--- START ---
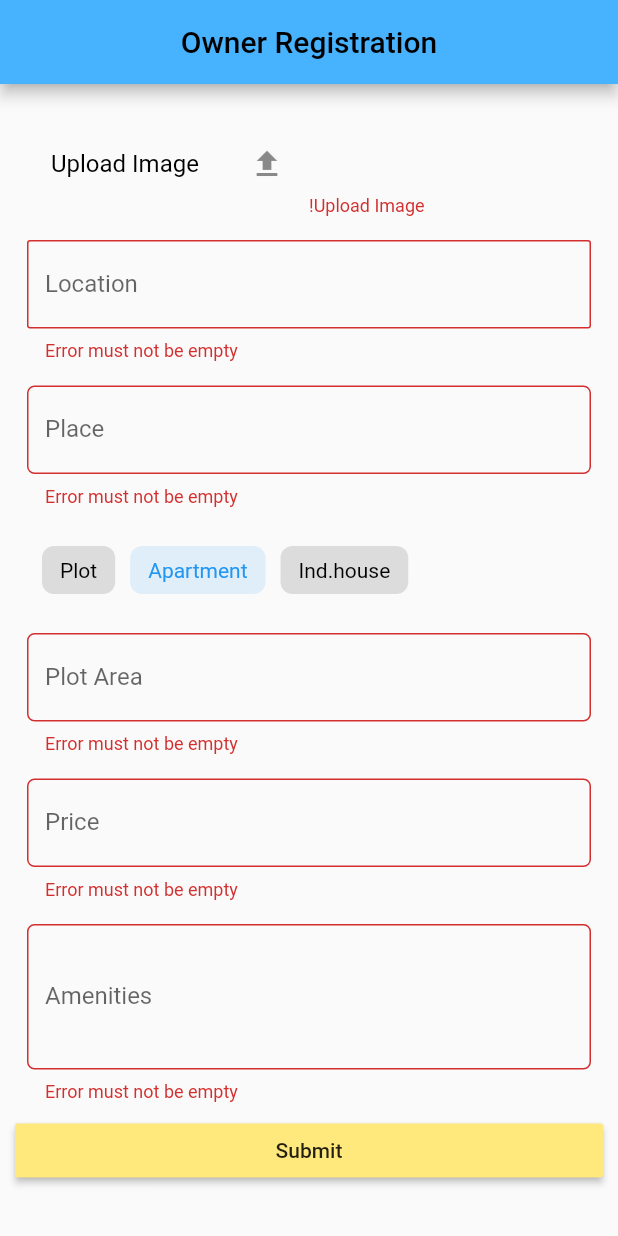
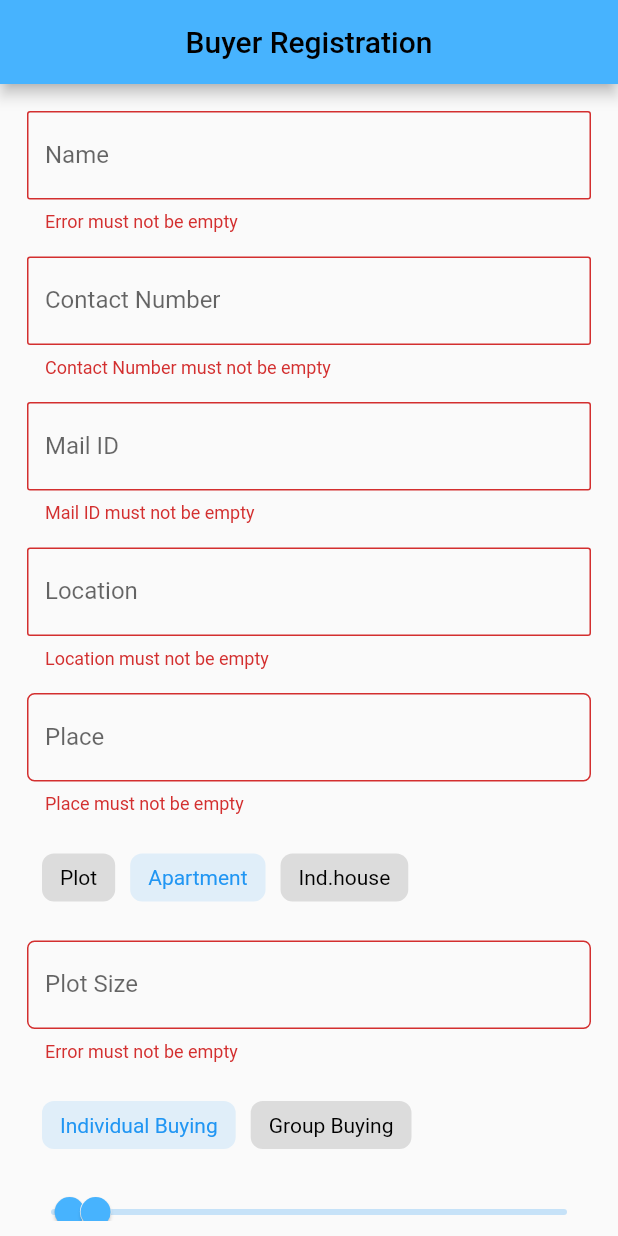
Before and after one commit to sandeepmaxpayne/realstate_app, a Flutter app: the screen it shows after launch, after a tap on "Submit", on a phone screen of 412 x 824 dp. Run offline on Flutter 3.47's test engine with Material 2 defaults, Android fonts, the phone set to English and light mode, and no system bars; drawn by our look-alikes of chips_choice; our stand-ins replace file_picker, firebase_auth, firebase_storage, google_fonts, modal_progress_hud, share; accounts and stored records are empty.

Commit message:
project updated

```diff
--- a/lib/main.dart
+++ b/lib/main.dart
@@ -1,7 +1,9 @@
 import 'package:flutter/material.dart';
 import 'package:real_estate/registration/signIn_page.dart';
 import 'package:real_estate/registration/signUp_page.dart';
+import 'package:real_estate/registration_forms/buyer_register.dart';
 import 'package:real_estate/registration_forms/owner_register.dart';
+import 'package:real_estate/registration_forms/realtor_register.dart';
 
 import 'home_page.dart';
 
@@ -18,14 +20,20 @@ class RealEstateApp extends StatelessWidget {
   @override
   Widget build(BuildContext context) {
     return MaterialApp(
-      theme: ThemeData(primaryColor: Color(0xFF47B3FE)),
+      theme: ThemeData(
+        primaryColor: Color(0xFF47B3FE),
+        accentColor: Color(0xFF47B3FE),
+        focusColor: Color(0xFF0084CA),
+      ),
       // initialRoute: LoginScreen.id,
-      home: OwnerRegister(),
+      home: BuyerRegister(),
       routes: {
         "LoginScreen": (context) => LoginScreen(),
         "SignUpScreen": (context) => SignUp(),
         "home": (context) => Home(),
         "OwnerReg": (context) => OwnerRegister(),
+        "BuyerReg": (context) => BuyerRegister(),
+        "RealtorReg": (context) => RealtorRegister(),
       },
     );
   }
--- a/lib/registration_forms/buyer_register.dart
+++ b/lib/registration_forms/buyer_register.dart
@@ -1,15 +1,13 @@
 import 'dart:io';
 
 import 'package:chips_choice/chips_choice.dart';
-import 'package:file_picker/file_picker.dart';
-import 'package:firebase_storage/firebase_storage.dart';
 import 'package:flutter/material.dart';
 import 'package:flutter/services.dart';
-import 'package:path/path.dart' as p;
 import 'package:modal_progress_hud/modal_progress_hud.dart';
+import 'package:real_estate/values/styles.dart';
 
 class BuyerRegister extends StatelessWidget {
-  static const id = 'OwnerReg';
+  static const id = 'BuyerReg';
 
   final formKey = GlobalKey<FormState>();
   @override
@@ -18,7 +16,7 @@ class BuyerRegister extends StatelessWidget {
       appBar: AppBar(
         backgroundColor: Theme.of(context).primaryColor,
         title: Text(
-          'Owner Registration',
+          'Buyer Registration',
           style: TextStyle(color: Colors.black),
         ),
         centerTitle: true,
@@ -59,53 +57,28 @@ class _BuildFormState extends State<BuildForm> {
   }
 
   bool progress = false;
-  int tag = 1;
-  File _imageFile;
 
+  int optionTag = 1;
+  int buyerTag = 0;
   List<String> options = ['Plot', 'Apartment', 'Ind.house'];
+  List<String> buyerType = ['Individual Buying', 'Group Buying'];
 
   String fileType = '';
   String fileName = '';
   String operationText = '';
   File file;
   bool isUploaded = true;
-  TextEditingController ownerImageController = TextEditingController();
-
-  Future filePicker(BuildContext context) async {
-    try {
-      if (fileType == 'others') {
-        file = await FilePicker.getFile(
-          type: FileType.any,
-        );
-
-        fileName = p.basename(file.path);
-        setState(() {
-          fileName = p.basename(file.path);
-        });
-        print('file name: $fileName');
-        //  _uploadFile(file, fileName);
-      }
-    } on PlatformException catch (e) {
-      snackBarMessage('Unsupported Exception: $e', Colors.red);
-    }
-  }
-
-  Future<void> _uploadFile(File file, String fileName) async {
-    StorageReference storageReference;
-
-    if (fileType == 'others') {
-      storageReference =
-          FirebaseStorage.instance.ref().child('buyer/id/$fileName');
-    }
-    final StorageUploadTask uploadTask = storageReference.putFile(file);
-    final StorageTaskSnapshot downloadUrl = (await uploadTask.onComplete);
-    final String url = (await downloadUrl.ref.getDownloadURL());
-    print("URL is $url");
-    ownerImageController.text = url;
-  }
+  var selectedRange = RangeValues(500, 1000);
+  TextEditingController startBudgetController = TextEditingController();
+  TextEditingController endBudgetController = TextEditingController();
+  TextEditingController optionController = TextEditingController();
+  TextEditingController buyerTypeController = TextEditingController();
 
   @override
   Widget build(BuildContext context) {
+    optionController.text = options[optionTag];
+    buyerTypeController.text = buyerType[buyerTag];
+
     return Scaffold(
       key: _scaffoldKey,
       body: ModalProgressHUD(
@@ -118,46 +91,6 @@ class _BuildFormState extends State<BuildForm> {
               mainAxisAlignment: MainAxisAlignment.start,
               crossAxisAlignment: CrossAxisAlignment.stretch,
               children: <Widget>[
-                //upload image
-                Padding(
-                  padding: const EdgeInsets.all(8.0),
-                  child: Row(
-                    children: [
-                      Flexible(
-                        child: ListTile(
-                          title: Text(
-                            'Upload Image',
-                            style: TextStyle(color: Colors.black),
-                          ),
-                          trailing: Icon(Icons.file_upload),
-                          onTap: () {
-                            setState(() {
-                              fileType = 'others';
-                            });
-                            filePicker(context);
-                          },
-                        ),
-                      ),
-                      Flexible(
-                        child: TextFormField(
-                          decoration: InputDecoration(
-                            border: InputBorder.none,
-                            hintText: fileName,
-                          ),
-                          readOnly: true,
-                          showCursor: false,
-                          validator: (String value) {
-                            value = fileName;
-                            if (value.isEmpty) {
-                              return "!Upload Image";
-                            }
-                            return null;
-                          },
-                        ),
-                      )
-                    ],
-                  ),
-                ),
                 Padding(
                   padding: const EdgeInsets.all(8.0),
                   child: TextFormField(
@@ -168,7 +101,63 @@ class _BuildFormState extends State<BuildForm> {
                       return null;
                     },
                     decoration: InputDecoration(
-                        hintText: 'location',
+                        hintText: 'Name',
+                        labelText: 'Name',
+                        border: OutlineInputBorder(
+                          borderRadius: BorderRadius.circular(2.0),
+                        )),
+                    keyboardType: TextInputType.text,
+                  ),
+                ),
+                Padding(
+                  padding: const EdgeInsets.all(8.0),
+                  child: TextFormField(
+                    validator: (String value) {
+                      if (value.isEmpty) {
+                        return "Contact Number must not be empty";
+                      } else if (value.length != 10) {
+                        return "Should be 10 digit contact number";
+                      }
+                      return null;
+                    },
+                    decoration: InputDecoration(
+                        hintText: 'Contact Number',
+                        labelText: 'Contact Number',
+                        border: OutlineInputBorder(
+                          borderRadius: BorderRadius.circular(2.0),
+                        )),
+                    keyboardType: TextInputType.number,
+                  ),
+                ),
+                Padding(
+                  padding: const EdgeInsets.all(8.0),
+                  child: TextFormField(
+                    validator: (String value) {
+                      if (value.isEmpty) {
+                        return "Mail ID must not be empty";
+                      }
+                      return null;
+                    },
+                    decoration: InputDecoration(
+                        hintText: 'Mail ID',
+                        labelText: 'Mail ID',
+                        border: OutlineInputBorder(
+                          borderRadius: BorderRadius.circular(2.0),
+                        )),
+                    keyboardType: TextInputType.emailAddress,
+                  ),
+                ),
+                Padding(
+                  padding: const EdgeInsets.all(8.0),
+                  child: TextFormField(
+                    validator: (String value) {
+                      if (value.isEmpty) {
+                        return "Location must not be empty";
+                      }
+                      return null;
+                    },
+                    decoration: InputDecoration(
+                        hintText: 'Location',
                         labelText: 'Location',
                         border: OutlineInputBorder(
                           borderRadius: BorderRadius.circular(2.0),
@@ -181,7 +170,7 @@ class _BuildFormState extends State<BuildForm> {
                   child: TextFormField(
                     validator: (String value) {
                       if (value.isEmpty) {
-                        return "Error must not be empty";
+                        return "Place must not be empty";
                       }
                       return null;
                     },
@@ -197,10 +186,11 @@ class _BuildFormState extends State<BuildForm> {
                 Padding(
                   padding: const EdgeInsets.all(8.0),
                   child: ChipsChoice<int>.single(
-                    value: tag,
+                    value: optionTag,
                     onChanged: (val) => setState(() {
-                      tag = val;
-                      print(options[tag]);
+                      optionTag = val;
+                      optionController.text = options[optionTag];
+                      //  print(options[optionTag]);
                     }),
                     choiceItems: C2Choice.listFrom<int, String>(
                       source: options,
@@ -216,11 +206,12 @@ class _BuildFormState extends State<BuildForm> {
                       if (value.isEmpty) {
                         return "Error must not be empty";
                       }
+
                       return null;
                     },
                     decoration: InputDecoration(
-                        hintText: 'Plot Area',
-                        labelText: 'Plot Area',
+                        hintText: 'Plot Size',
+                        labelText: 'Plot Size',
                         border: OutlineInputBorder(
                           borderRadius: BorderRadius.circular(5.0),
                         )),
@@ -229,54 +220,56 @@ class _BuildFormState extends State<BuildForm> {
                 ),
                 Padding(
                   padding: const EdgeInsets.all(8.0),
-                  child: TextFormField(
-                    validator: (String value) {
-                      if (value.isEmpty) {
-                        return "Error must not be empty";
-                      }
-                      return null;
-                    },
-                    decoration: InputDecoration(
-                        hintText: 'Price',
-                        labelText: 'Price',
-                        border: OutlineInputBorder(
-                          borderRadius: BorderRadius.circular(5.0),
-                        )),
-                    keyboardType: TextInputType.number,
+                  child: ChipsChoice<int>.single(
+                    value: buyerTag,
+                    onChanged: (val) => setState(() {
+                      buyerTag = val;
+                      buyerTypeController.text = buyerType[buyerTag];
+                      // print(buyerType[buyerTag]);
+                    }),
+                    choiceItems: C2Choice.listFrom<int, String>(
+                      source: buyerType,
+                      value: (i, v) => i,
+                      label: (i, v) => v,
+                    ),
                   ),
                 ),
-                Padding(
-                  padding: const EdgeInsets.all(8.0),
-                  child: TextFormField(
-                    maxLines: 3,
-                    validator: (String value) {
-                      if (value.isEmpty) {
-                        return "Error must not be empty";
-                      }
-
-                      return null;
-                    },
-                    decoration: InputDecoration(
-                        hintText: 'Amenities',
-                        labelText: 'Amenities',
-                        border: OutlineInputBorder(
-                          borderRadius: BorderRadius.circular(5.0),
-                        )),
-                    keyboardType: TextInputType.multiline,
-                  ),
+                RangeSlider(
+                  onChanged: (RangeValues newRange) {
+                    setState(() {
+                      selectedRange = newRange;
+                      startBudgetController.text =
+                          selectedRange.start.toStringAsFixed(2);
+                      endBudgetController.text =
+                          selectedRange.end.toStringAsFixed(2);
+                      print('selected range: $selectedRange');
+                    });
+                  },
+                  min: 200.0,
+                  max: 10000.0,
+                  divisions: 100,
+                  values: selectedRange,
+                  activeColor: Theme.of(context).primaryColor,
+                  labels: RangeLabels(
+                      '\u20B9${selectedRange.start.toStringAsFixed(2)}',
+                      '\u20B9${selectedRange.end.toStringAsFixed(2)}'),
                 ),
-
                 RaisedButton(
-                  color: Color(0xFFFFE97D),
+                  color: Theme.of(context).accentColor,
                   onPressed: () {
+                    print("option: ${optionController.text}");
+                    print("buyerType: ${buyerTypeController.text}");
                     if (widget._formKey.currentState.validate()) {
                       setState(() {
                         progress = true;
                       });
-                      _uploadFile(file, fileName);
                     }
                   },
-                  child: Text('Submit'),
+                  child: Text(
+                    'Submit',
+                    style: Styles.customTextStyle2(
+                        color: Colors.black87, fontWeight: FontWeight.w600),
+                  ),
                 ),
               ],
             ),
--- a/lib/registration_forms/owner_register.dart
+++ b/lib/registration_forms/owner_register.dart
@@ -7,6 +7,7 @@ import 'package:flutter/material.dart';
 import 'package:flutter/services.dart';
 import 'package:path/path.dart' as p;
 import 'package:modal_progress_hud/modal_progress_hud.dart';
+import 'package:real_estate/values/styles.dart';
 
 class OwnerRegister extends StatelessWidget {
   static const id = 'OwnerReg';
@@ -59,9 +60,8 @@ class _BuildFormState extends State<BuildForm> {
   }
 
   bool progress = false;
+
   int tag = 1;
-  File _imageFile;
-
   List<String> options = ['Plot', 'Apartment', 'Ind.house'];
 
   String fileType = '';
@@ -70,6 +70,7 @@ class _BuildFormState extends State<BuildForm> {
   File file;
   bool isUploaded = true;
   TextEditingController ownerImageController = TextEditingController();
+  TextEditingController optionController = TextEditingController();
 
   Future filePicker(BuildContext context) async {
     try {
@@ -106,6 +107,7 @@ class _BuildFormState extends State<BuildForm> {
 
   @override
   Widget build(BuildContext context) {
+    optionController.text = options[tag];
     return Scaffold(
       key: _scaffoldKey,
       body: ModalProgressHUD(
@@ -200,7 +202,8 @@ class _BuildFormState extends State<BuildForm> {
                     value: tag,
                     onChanged: (val) => setState(() {
                       tag = val;
-                      print(options[tag]);
+                      optionController.text = options[tag];
+                      //print(options[tag]);
                     }),
                     choiceItems: C2Choice.listFrom<int, String>(
                       source: options,
@@ -267,7 +270,7 @@ class _BuildFormState extends State<BuildForm> {
                 ),
 
                 RaisedButton(
-                  color: Color(0xFFFFE97D),
+                  color: Theme.of(context).accentColor,
                   onPressed: () {
                     if (widget._formKey.currentState.validate()) {
                       setState(() {
@@ -276,7 +279,11 @@ class _BuildFormState extends State<BuildForm> {
                       _uploadFile(file, fileName);
                     }
                   },
-                  child: Text('Submit'),
+                  child: Text(
+                    'Submit',
+                    style: Styles.customTextStyle2(
+                        color: Colors.black87, fontWeight: FontWeight.w600),
+                  ),
                 ),
               ],
             ),
--- a/lib/registration_forms/realtor_register.dart
+++ b/lib/registration_forms/realtor_register.dart
@@ -1,5 +1,4 @@
 import 'dart:io';
-
 import 'package:chips_choice/chips_choice.dart';
 import 'package:file_picker/file_picker.dart';
 import 'package:firebase_storage/firebase_storage.dart';
@@ -7,9 +6,10 @@ import 'package:flutter/material.dart';
 import 'package:flutter/services.dart';
 import 'package:path/path.dart' as p;
 import 'package:modal_progress_hud/modal_progress_hud.dart';
+import 'package:real_estate/values/styles.dart';
 
 class RealtorRegister extends StatelessWidget {
-  static const id = 'OwnerReg';
+  static const id = 'RealtorReg';
 
   final formKey = GlobalKey<FormState>();
   @override
@@ -18,7 +18,7 @@ class RealtorRegister extends StatelessWidget {
       appBar: AppBar(
         backgroundColor: Theme.of(context).primaryColor,
         title: Text(
-          'Owner Registration',
+          'Realtor Registration',
           style: TextStyle(color: Colors.black),
         ),
         centerTitle: true,
@@ -59,9 +59,8 @@ class _BuildFormState extends State<BuildForm> {
   }
 
   bool progress = false;
+
   int tag = 1;
-  File _imageFile;
-
   List<String> options = ['Plot', 'Apartment', 'Ind.house'];
 
   String fileType = '';
@@ -70,6 +69,7 @@ class _BuildFormState extends State<BuildForm> {
   File file;
   bool isUploaded = true;
   TextEditingController ownerImageController = TextEditingController();
+  TextEditingController optionController = TextEditingController();
 
   Future filePicker(BuildContext context) async {
     try {
@@ -106,6 +106,7 @@ class _BuildFormState extends State<BuildForm> {
 
   @override
   Widget build(BuildContext context) {
+    optionController.text = options[tag];
     return Scaffold(
       key: _scaffoldKey,
       body: ModalProgressHUD(
@@ -200,7 +201,8 @@ class _BuildFormState extends State<BuildForm> {
                     value: tag,
                     onChanged: (val) => setState(() {
                       tag = val;
-                      print(options[tag]);
+                      optionController.text = options[tag];
+                      // print(options[tag]);
                     }),
                     choiceItems: C2Choice.listFrom<int, String>(
                       source: options,
@@ -267,7 +269,7 @@ class _BuildFormState extends State<BuildForm> {
                 ),
 
                 RaisedButton(
-                  color: Color(0xFFFFE97D),
+                  color: Theme.of(context).accentColor,
                   onPressed: () {
                     if (widget._formKey.currentState.validate()) {
                       setState(() {
@@ -276,7 +278,11 @@ class _BuildFormState extends State<BuildForm> {
                       _uploadFile(file, fileName);
                     }
                   },
-                  child: Text('Submit'),
+                  child: Text(
+                    'Submit',
+                    style: Styles.customTextStyle2(
+                        color: Colors.black87, fontWeight: FontWeight.w600),
+                  ),
                 ),
               ],
             ),
```
Also changed, not shown: 3 other files.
--- END ---
Problem: Check the data for the word "final" and pull out the lines that have it.

Worked solution:
   final formKey = GlobalKey<FormState>();
-    final StorageUploadTask uploadTask = storageReference.putFile(file);
-    final StorageTaskSnapshot downloadUrl = (await uploadTask.onComplete);
-    final String url = (await downloadUrl.ref.getDownloadURL());
   final formKey = GlobalKey<FormState>();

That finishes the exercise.